**Recorded data:**
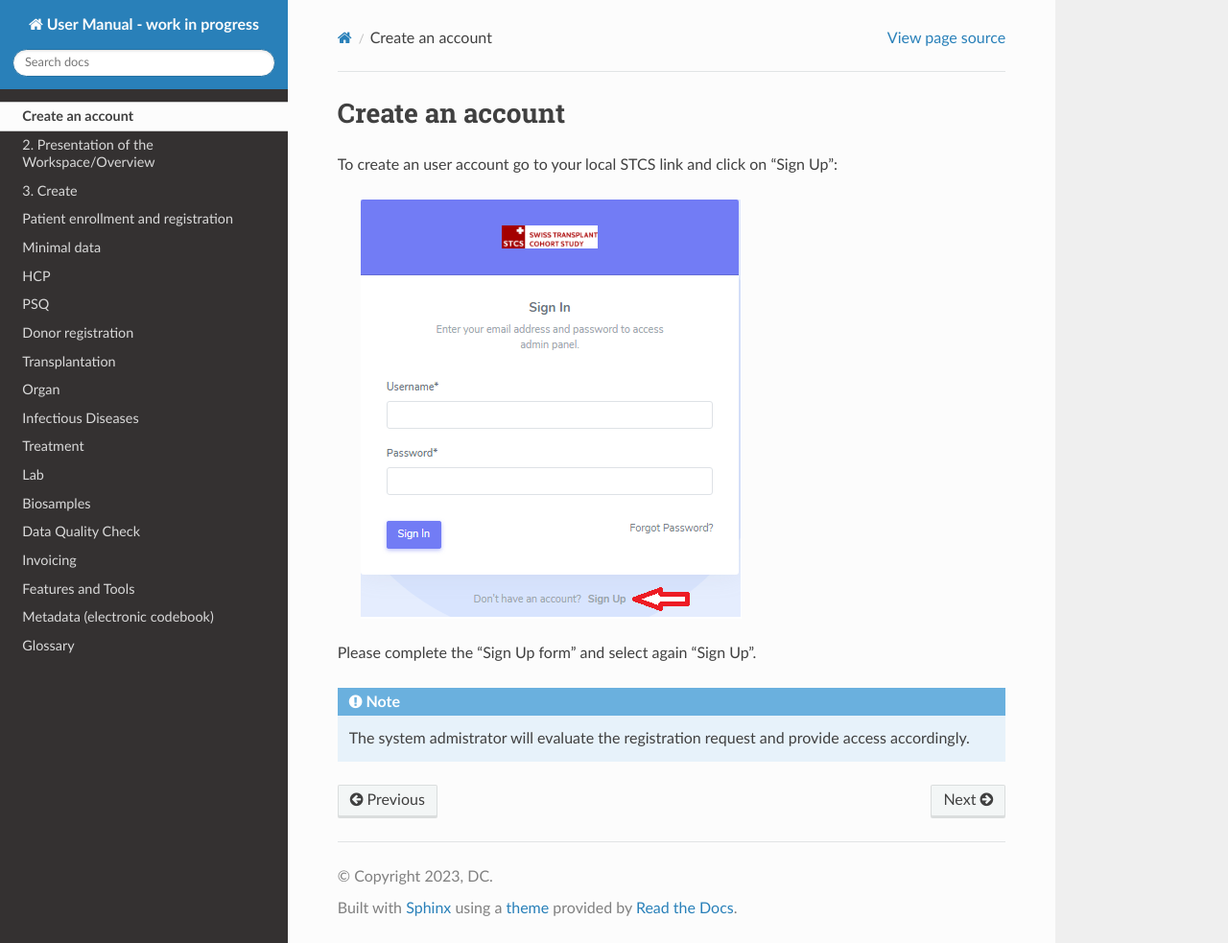
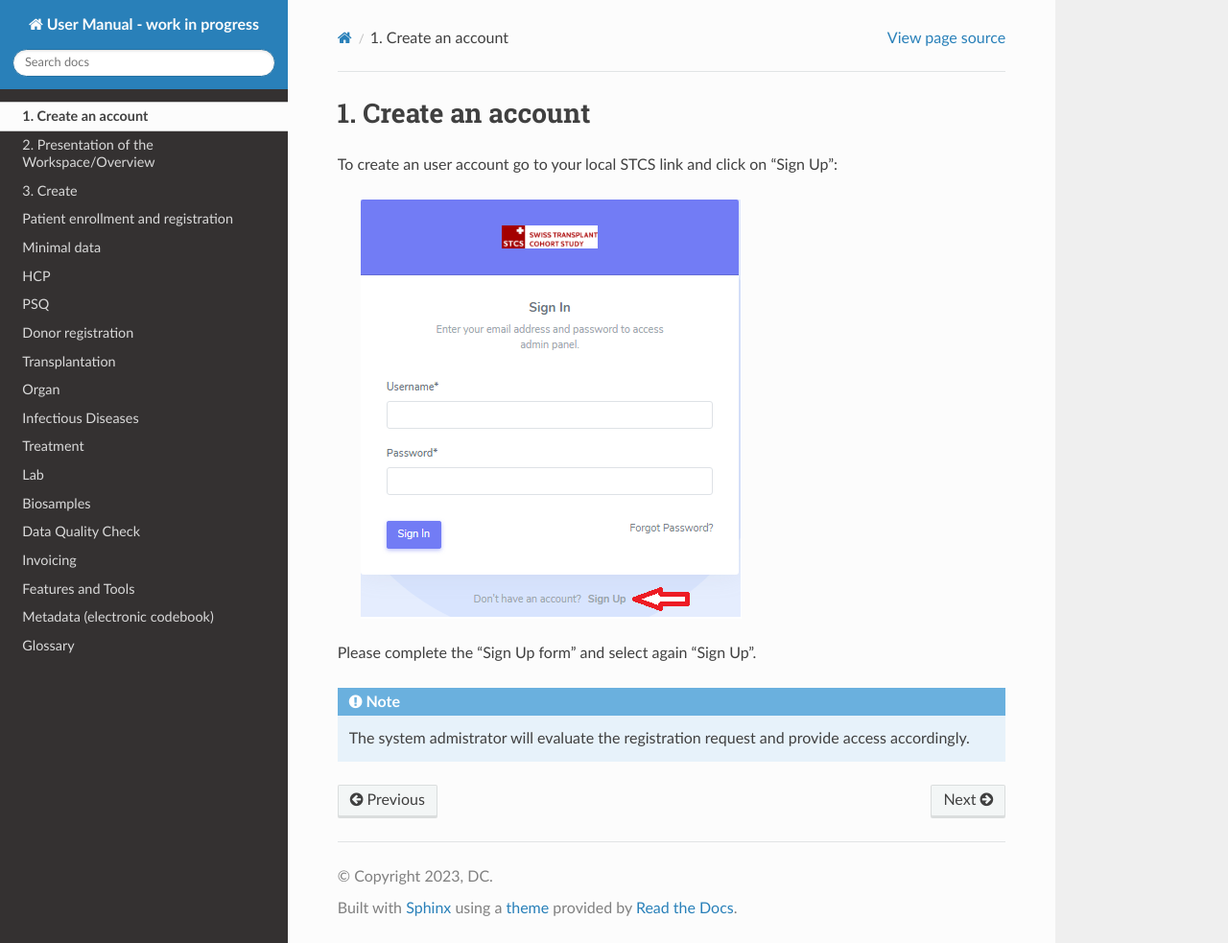
Before and after one commit to swiss-transplant-cohort-study/3LC-user-manual, a Sphinx documentation site: the page built from docs/source/signup.rst, in a window 1280 px wide and 983 px high. Shown: the whole window at 96% size. Built offline with Sphinx 7.4.7 and the Read the Docs theme 3.1.0, drawn with Linux system fonts in a browser that asks for light colours.

Commit message:
Update signup.rst

```diff
--- a/docs/source/signup.rst
+++ b/docs/source/signup.rst
@@ -1,4 +1,4 @@
-Create an account
+1. Create an account
 ######################
 
 To create an user account go to your local STCS link and click on “Sign Up”:
```
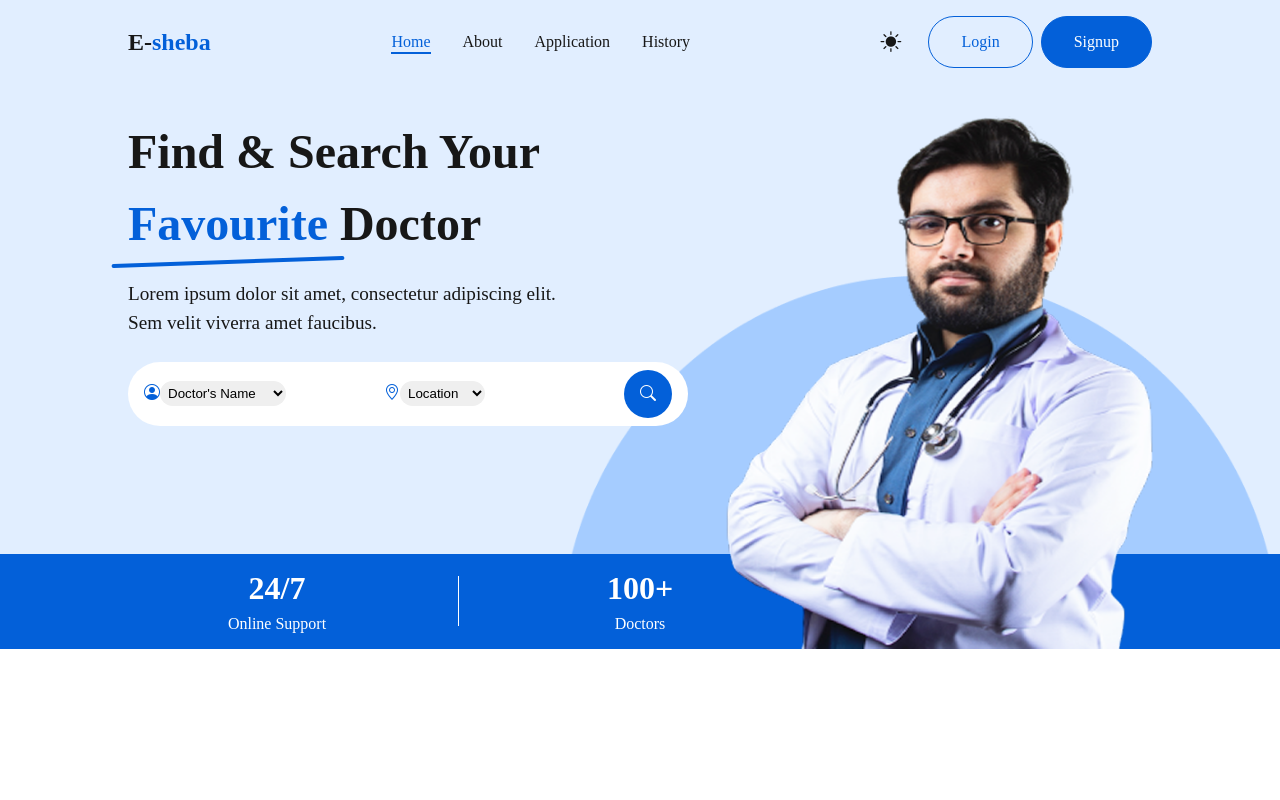
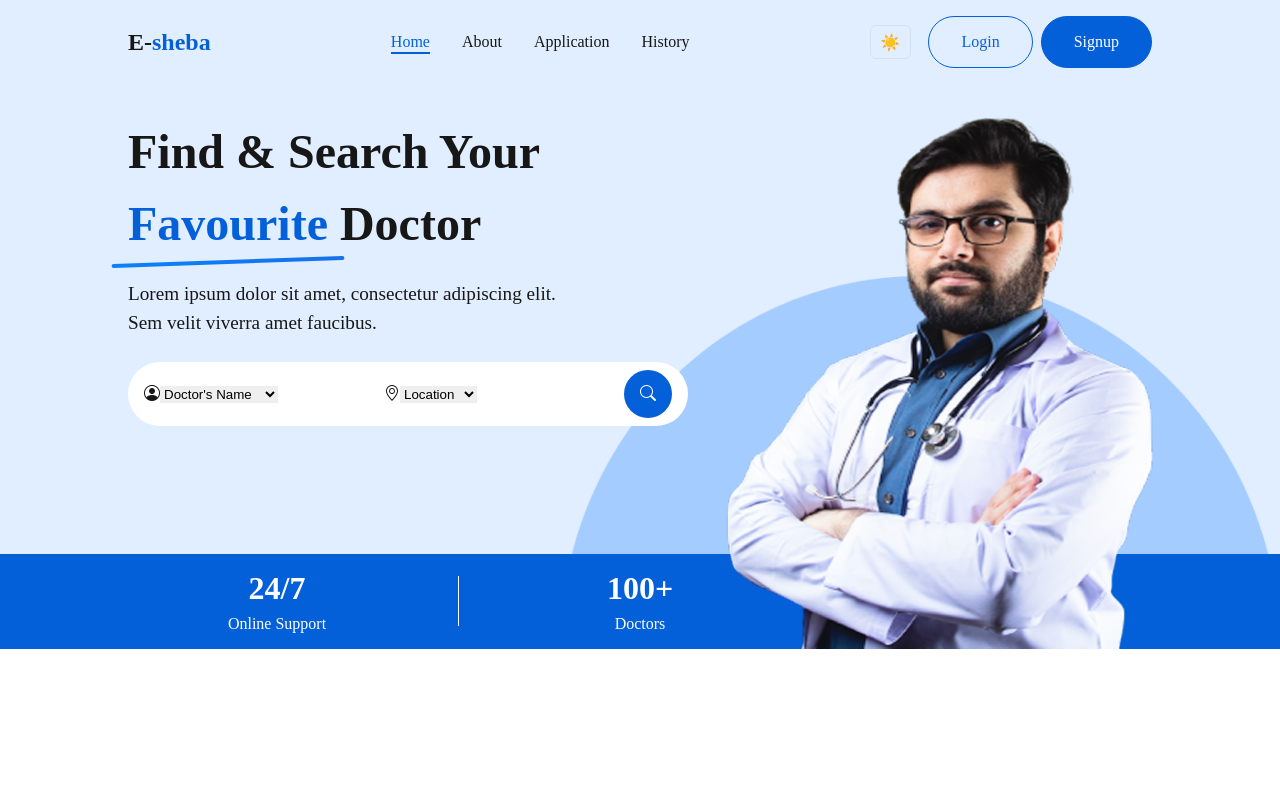
Before and after one commit to Hadi20Diab/DigitalHubFirstProject, a Next.js app in the folder my-app/: page / in a window 1280 px wide. Shown: the top 800 px of the page. Built offline with nearby package versions, Linux system fonts and the light colour scheme.

Commit message:
Revert "Merge branch 'main' of https://github.com/Hadi20Diab/DigitalHubFirstProject"
This reverts commit f72eb57a413bebdf4184d0130b0b9d93eafcf5b3, reversing
changes made to 76089648a3fe57b6d7580a1bae8cf370c0f7c901.

```diff
--- a/my-app/app/components/HeroSection/HeroSection.jsx
+++ b/my-app/app/components/HeroSection/HeroSection.jsx
@@ -12,7 +12,7 @@ const HeroSection = () => {
                     <div className="search-bar">
                         <div className="col-3">
                             <i className="bi bi-person-circle"></i>
-                            <select defaultValue="s" name="doctorName" id="doctorName">
+                            <select defaultValue="s">
                                 <option value="s" disabled>Doctor's Name</option>
                                 <option value="HadiDiab">Hadi Diab</option>
                                 <option value="MahmoudShadi">Mahmoud Shadi</option>
@@ -20,7 +20,7 @@ const HeroSection = () => {
                         </div>
                         <div className="col-3">
                             <i className="bi bi-geo-alt"></i>
-                            <select defaultValue="" name="location" id="location">
+                            <select defaultValue="">
                                 <option value="" disabled>Location</option>
                                 <option value="NewYork">New York</option>
                                 <option value="California">California</option>
@@ -33,7 +33,7 @@ const HeroSection = () => {
                 </div>
                 <div className="hero-images">
                     <Image src="/assets/images/doctor.png" alt="Hero Image" fill className="heroImage"  />
-                    <Image src="/assets/images/Ellipse_14.png" alt="Hero Image" fill className="backgroundHeroImage" />
+                    <Image src="/assets/images/Ellipse_14.png" alt="Hero Image"  fill className="backgroundHeroImage"  />
                 </div>
             </div>
             <div className="row-features">
--- a/my-app/app/components/HeroSection/HeroSection.scss
+++ b/my-app/app/components/HeroSection/HeroSection.scss
@@ -35,7 +35,7 @@
                         /* move underline slightly lower */
                         height: 4px;
                         /* thickness of the underline */
-                        background: var(--primary-color);
+                        background: linear-gradient(90deg, rgba(0, 123, 255, 0.95), rgba(0, 100, 230, 0.9));
                         border-radius: 999px;
                         /* rounded pill shape */
                         transform: rotate(-2deg) scaleX(1.04);
@@ -59,21 +59,20 @@
                 gap: 0.5rem;
                 margin-top: 1rem;
                 justify-content: space-between;
-                background: var(--secoundary-text-color);
-                color: var(--primary-color);
+                background-color: var(--secoundary-text-color);
+                color: var(--primary-text-color);
                 padding: 0.5rem 1rem;
                 border-radius: 2rem;
                 align-items: center;
-                z-index: 4;
+                z-index: 1;
                 position: relative;
                 width: 35rem;
                 flex-wrap: wrap;
+                max-width: 100%;
 
 
                 select {
                     border: none;
-                    padding: 0.3em;
-                    border-radius: 1em;
                 }
 
                 .search-button {
@@ -174,12 +173,6 @@
     }
 }
 
-/* Hide decorative background image in dark theme */
-html[data-theme="dark"] .backgroundHeroImage,
-html[data-theme="dark"] .hero-images .backgroundHeroImage {
-    display: none !important;
-}
-
 .row-features {
     background-color: var(--primary-color);
     padding: 1rem var(--padding);
--- a/my-app/app/components/Specialists/Specialist.scss
+++ b/my-app/app/components/Specialists/Specialist.scss
@@ -5,7 +5,7 @@
     flex-direction: column;
     gap: 1.875rem;
 
-    .specialist-cards {
+    .specialist-cards{
         display: flex;
         gap: 0.625rem;
         width: 100%;
@@ -25,7 +25,7 @@
         flex: 1;
         min-width: 200px;
 
-            &:hover {
+        &:hover{
             background-color: var(--primary-color);
             color: var(--secoundary-text-color);
             border-color: var(--primary-color);
@@ -33,11 +33,9 @@
 
 
 
-            .specialist-icon {
-                border: 2px solid transparent;
+            .specialist-icon{
+               border : 2px solid transparent;
                background-color: var(--secoundary-color);
-                background-color: var(--primary-text-color);
-
                border-radius: 50%;
                padding: 1.25rem;
                width: 5rem;
--- a/my-app/app/components/footer/Footer.scss
+++ b/my-app/app/components/footer/Footer.scss
@@ -2,7 +2,7 @@
 
 .footer-container {
   text-align: center;
-  background-color: var(--primary-color);
+  background-color: #0360D9;
   color: var(--secoundary-text-color);
   padding: 60px  var(--padding) 20px ;
 
--- a/my-app/app/components/navbar/Navbar.jsx
+++ b/my-app/app/components/navbar/Navbar.jsx
@@ -50,7 +50,7 @@ const Navbar = () => {
                 </nav>
                 <div className="row">
                     <button type="button" className="theme-toggle" onClick={toggleTheme} aria-label="Toggle theme">
-                        {theme === "dark" ? <i className="bi bi-moon-fill"></i> : <i className="bi bi-sun-fill"></i>}
+                        {theme === "dark" ? "🌙" : "☀️"}
                     </button>
                     <Link href="/login" className="button button-1">Login</Link>
                     <Link href="/signup" className="button button-2">Signup</Link>
--- a/my-app/app/components/navbar/Navbar.scss
+++ b/my-app/app/components/navbar/Navbar.scss
@@ -61,11 +61,6 @@
         justify-content: center;
         gap: 0.8em;
     }
-    .theme-toggle{
-        color: var(--foreground);
-        font-size: 1.3em;
-        border: none;
-    }
 }
 
 .logo-text {
--- a/my-app/app/globals.css
+++ b/my-app/app/globals.css
@@ -32,23 +32,12 @@
   :root {
     --background: #0a0a0a;
     --foreground: #ededed;
-    --primary-color: #527aa1;
+    --primary-color: #3399FF;
     --secoundary-color: #e1eeffd4;
     --primary-text-color: #FFFFFF;
     --secoundary-text-color: #ededed;
   }
 }
-
-/* Theme override when toggled via `html[data-theme="dark"]` */
-html[data-theme="dark"] {
-  --background: #0a0a0a;
-  --foreground: #ededed;
-  --primary-color: #4f83bd;
-  --secoundary-color: #e1eeff3d;
-  --primary-text-color: #FFFFFF;
-  --secoundary-text-color: #ededed;
-}
-
 
 html,
 body {
@@ -72,12 +61,20 @@ body {
   margin: 0;
 }
 
-
+/* Theme override when toggled via `html[data-theme="dark"]` */
+html[data-theme="dark"] {
+  --background: #0a0a0a;
+  --foreground: #ededed;
+  --primary-color: #3399FF;
+  --secoundary-color: #e1eeffd4;
+  --primary-text-color: #FFFFFF;
+  --secoundary-text-color: #ededed;
+}
 
 /* Simple theme-toggle button styling */
 .theme-toggle {
   background: transparent;
-  border: 1px solid rgba(0, 0, 0, 0.06);
+  border: 1px solid rgba(0,0,0,0.06);
   padding: 0.4rem 0.6rem;
   border-radius: 6px;
   cursor: pointer;
@@ -86,7 +83,7 @@ body {
 }
 
 html[data-theme="dark"] .theme-toggle {
-  border-color: rgba(255, 255, 255, 0.12);
+  border-color: rgba(255,255,255,0.12);
 }
 
 @media (prefers-color-scheme: dark) {
--- a/my-app/next.config.js
+++ /dev/null
@@ -1,11 +0,0 @@
-/**
- * Ensure Turbopack/Next infers the correct workspace root when multiple lockfiles exist.
- * Setting `turbopack.root` tells Next which directory to treat as the workspace root.
- */
-/** @type {import('next').NextConfig} */
-module.exports = {
-    turbopack: {
-        // '.' means the current package (my-app) is the turbopack root
-        root: '.'
-    }
-};
--- a/my-app/package.json
+++ b/my-app/package.json
@@ -11,8 +11,7 @@
   "dependencies": {
     "next": "16.1.3",
     "react": "19.2.3",
-    "react-dom": "19.2.3",
-    "bootstrap-icons": "^1.13.1"
+    "react-dom": "19.2.3"
   },
   "devDependencies": {
     "eslint": "^9",
```
Also changed, not shown: package.json (+1 -7 lines), 2 other files (tests, documents, lock files or other folders). Lines whose indentation alone changed are shown as unchanged.
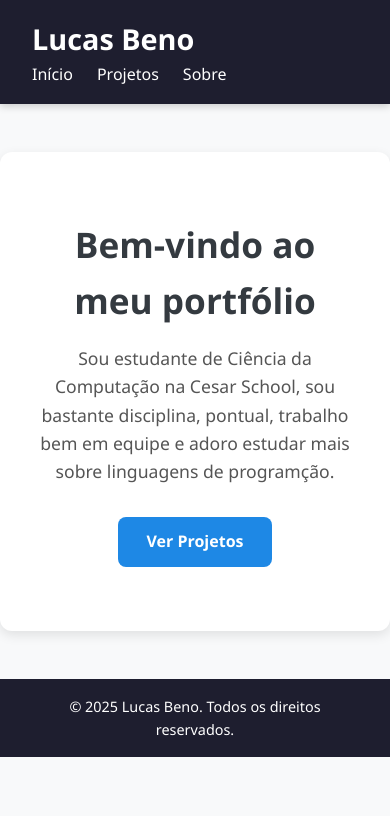
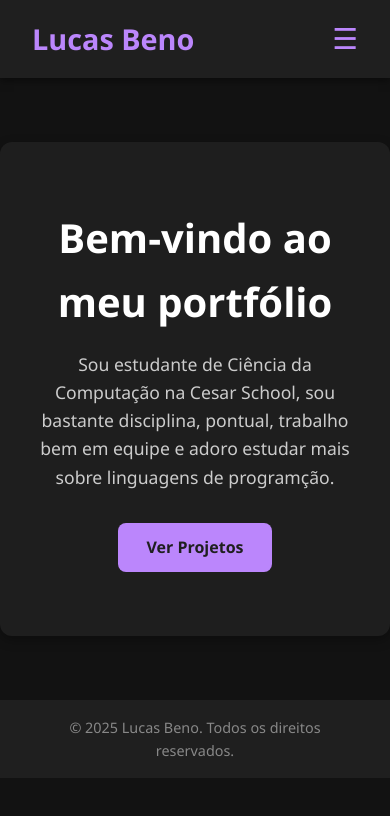
Before and after one commit to lucasbeno/Portfolio, a plain HTML site: page index.html in a window 390 px wide. Drawn offline with Linux system fonts and the light colour scheme.

Commit message:
Update style.css

```diff
--- a/style.css
+++ b/style.css
@@ -7,14 +7,14 @@
 body {
   font-family: 'Segoe UI', Tahoma, Geneva, Verdana, sans-serif;
   line-height: 1.6;
-  background: #f8f9fa;
-  color: #212529;
+  background: #121212;
+  color: #e0e0e0;
 }
 
 header {
-  background: #1e1e2f;
+  background: #1f1f1f;
   padding: 1rem 2rem;
-  box-shadow: 0 2px 8px rgba(0, 0, 0, 0.2);
+  box-shadow: 0 2px 8px rgba(0, 0, 0, 0.5);
 }
 
 .navbar {
@@ -27,7 +27,7 @@ header {
 .logo {
   font-size: 1.8rem;
   font-weight: bold;
-  color: #ffffff;
+  color: #bb86fc;
 }
 
 .menu {
@@ -37,20 +37,20 @@ header {
 }
 
 .menu a {
-  color: #ffffff;
+  color: #e0e0e0;
   text-decoration: none;
   font-weight: 500;
   transition: color 0.3s ease;
 }
 
 .menu a:hover {
-  color: #00d4ff;
+  color: #bb86fc;
 }
 
 #menu-btn {
   display: none;
   background: none;
-  color: white;
+  color: #bb86fc;
   font-size: 1.8rem;
   border: none;
   cursor: pointer;
@@ -59,31 +59,31 @@ header {
 .hero {
   padding: 4rem 2rem;
   text-align: center;
-  background: #ffffff;
+  background: #1e1e1e;
   border-radius: 12px;
   max-width: 900px;
-  margin: 3rem auto;
-  box-shadow: 0 4px 12px rgba(0, 0, 0, 0.1);
+  margin: 4rem auto;
+  box-shadow: 0 4px 12px rgba(0, 0, 0, 0.3);
 }
 
 .hero h2 {
-  font-size: 2.2rem;
+  font-size: 2.5rem;
   margin-bottom: 1rem;
-  color: #343a40;
+  color: #ffffff;
 }
 
 .hero p {
   font-size: 1.1rem;
   max-width: 600px;
   margin: 0 auto 2rem;
-  color: #555;
+  color: #cccccc;
 }
 
 .btn {
   display: inline-block;
   padding: 0.75rem 1.8rem;
-  background: #1e88e5;
-  color: white;
+  background: #bb86fc;
+  color: #1f1f1f;
   text-decoration: none;
   border-radius: 8px;
   font-weight: bold;
@@ -91,14 +91,32 @@ header {
 }
 
 .btn:hover {
-  background: #1565c0;
+  background: #9b6cf4;
 }
 
 footer {
-  background: #1e1e2f;
-  color: white;
+  background: #1f1f1f;
+  color: #888;
   text-align: center;
   padding: 1rem 2rem;
   margin-top: 3rem;
   font-size: 0.9rem;
 }
+
+@media (max-width: 768px) {
+  .menu {
+    display: none;
+    flex-direction: column;
+    background: #2c2c2c;
+    width: 100%;
+    padding: 1rem 0;
+  }
+
+  .menu.open {
+    display: flex;
+  }
+
+  #menu-btn {
+    display: block;
+  }
+ }
```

**WHAT YOU WILL DO:**
Reproduce only the lines from the beginning of the data through the line that contains "This reverts commit", both included, and please drop the pictures.

**OUTPUT:**
Before and after one commit to swiss-transplant-cohort-study/3LC-user-manual, a Sphinx documentation site: the page built from docs/source/signup.rst, in a window 1280 px wide and 983 px high. Shown: the whole window at 96% size. Built offline with Sphinx 7.4.7 and the Read the Docs theme 3.1.0, drawn with Linux system fonts in a browser that asks for light colours.

Commit message:
Update signup.rst

```diff
--- a/docs/source/signup.rst
+++ b/docs/source/signup.rst
@@ -1,4 +1,4 @@
-Create an account
+1. Create an account
 ######################
 
 To create an user account go to your local STCS link and click on “Sign Up”:
```
Before and after one commit to Hadi20Diab/DigitalHubFirstProject, a Next.js app in the folder my-app/: page / in a window 1280 px wide. Shown: the top 800 px of the page. Built offline with nearby package versions, Linux system fonts and the light colour scheme.

Commit message:
Revert "Merge branch 'main' of https://github.com/Hadi20Diab/DigitalHubFirstProject"
This reverts commit f72eb57a413bebdf4184d0130b0b9d93eafcf5b3, reversing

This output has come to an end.